• [What is expected] Lines from the material below that hold the string "depth" are what is needed; copy each of them.

• [Supplied entries]
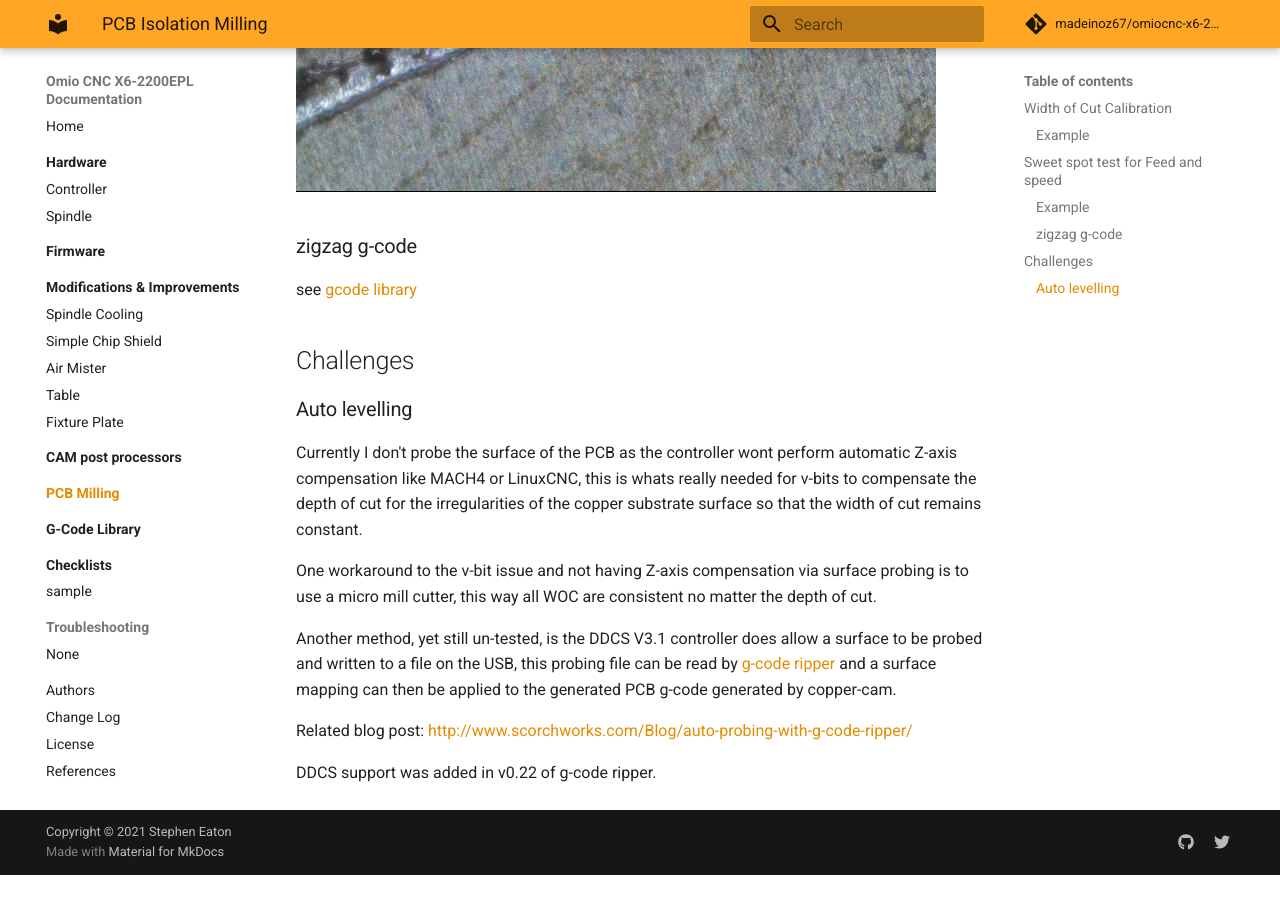
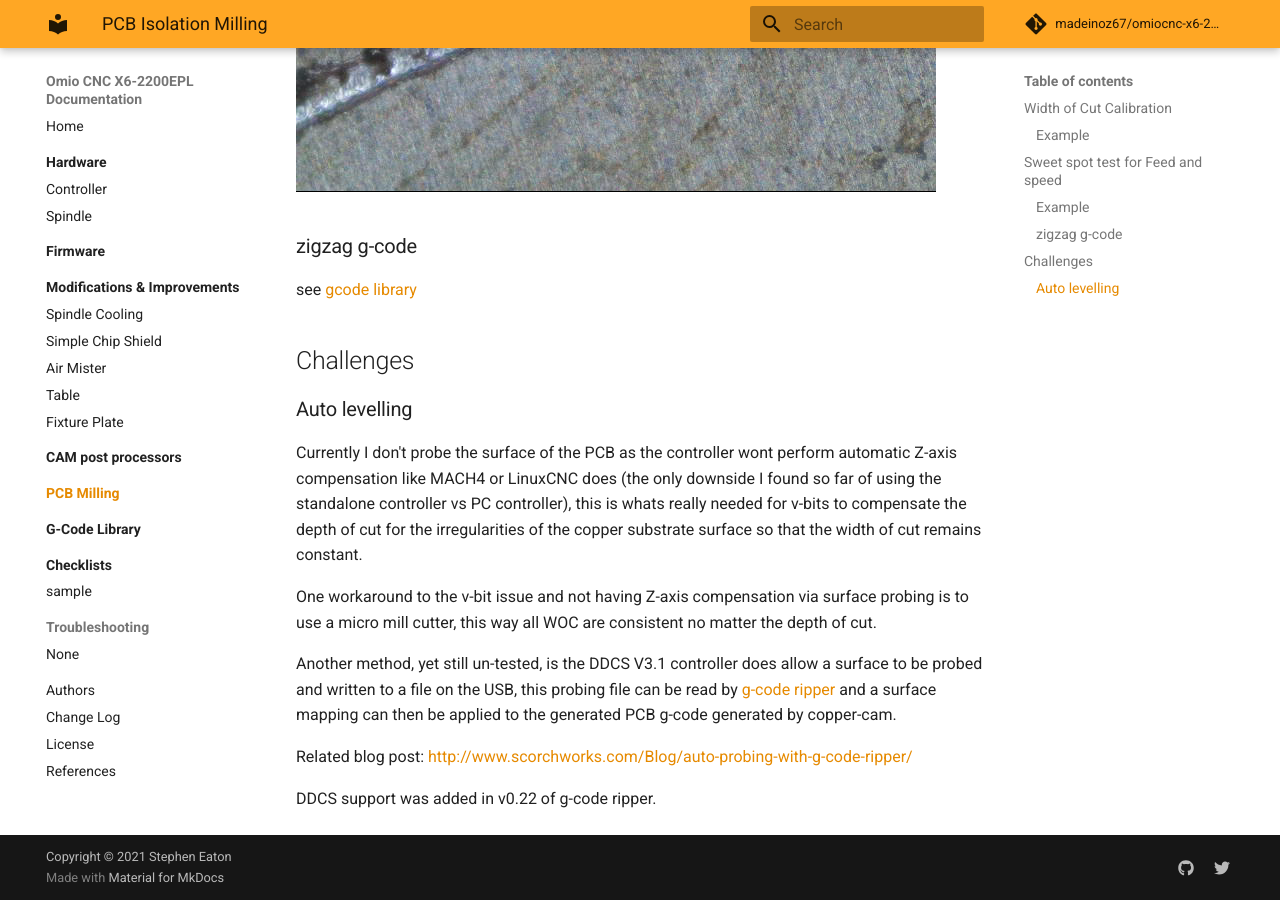
Before and after one commit to madeinoz67/omiocnc-x6-2200epl, an MkDocs documentation site: the page built from docs/pcb/index.md, in a window 1280 px wide and 900 px high, scrolled down 5874 px. Built offline with MkDocs 1.6.1 and Material for MkDocs 9.7.7, drawn with Linux system fonts in a browser that asks for light colours; comment, search, counter and statistics services are not loaded; before the commit the page ends 6749 px from its top, so only the background shows below that.

Commit message:
updates to PCB section

```diff
--- a/docs/pcb/index.md
+++ b/docs/pcb/index.md
@@ -73,7 +73,7 @@ see [gcode library](/gcode/#zigzag-pcb-feedrate-sweet-spot)
 
 ### Auto levelling
 
-Currently I don't probe the surface of the PCB as the controller wont perform automatic Z-axis compensation like MACH4 or LinuxCNC, this is whats really needed for v-bits to compensate the depth of cut for the irregularities of the copper substrate surface so that the width of cut remains constant.
+Currently I don't probe the surface of the PCB as the controller wont perform automatic Z-axis compensation like MACH4 or LinuxCNC does (the only downside I found so far of using the standalone controller vs PC controller), this is whats really needed for v-bits to compensate the depth of cut for the irregularities of the copper substrate surface so that the width of cut remains constant.
 
 One workaround to the v-bit issue and not having Z-axis compensation via surface probing is to use a micro mill cutter, this way all WOC are consistent no matter the depth of cut.
 
```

• [Result of the task]
-Currently I don't probe the surface of the PCB as the controller wont perform automatic Z-axis compensation like MACH4 or LinuxCNC, this is whats really needed for v-bits to compensate the depth of cut for the irregularities of the copper substrate surface so that the width of cut remains constant.
+Currently I don't probe the surface of the PCB as the controller wont perform automatic Z-axis compensation like MACH4 or LinuxCNC does (the only downside I found so far of using the standalone controller vs PC controller), this is whats really needed for v-bits to compensate the depth of cut for the irregularities of the copper substrate surface so that the width of cut remains constant.
 One workaround to the v-bit issue and not having Z-axis compensation via surface probing is to use a micro mill cutter, this way all WOC are consistent no matter the depth of cut.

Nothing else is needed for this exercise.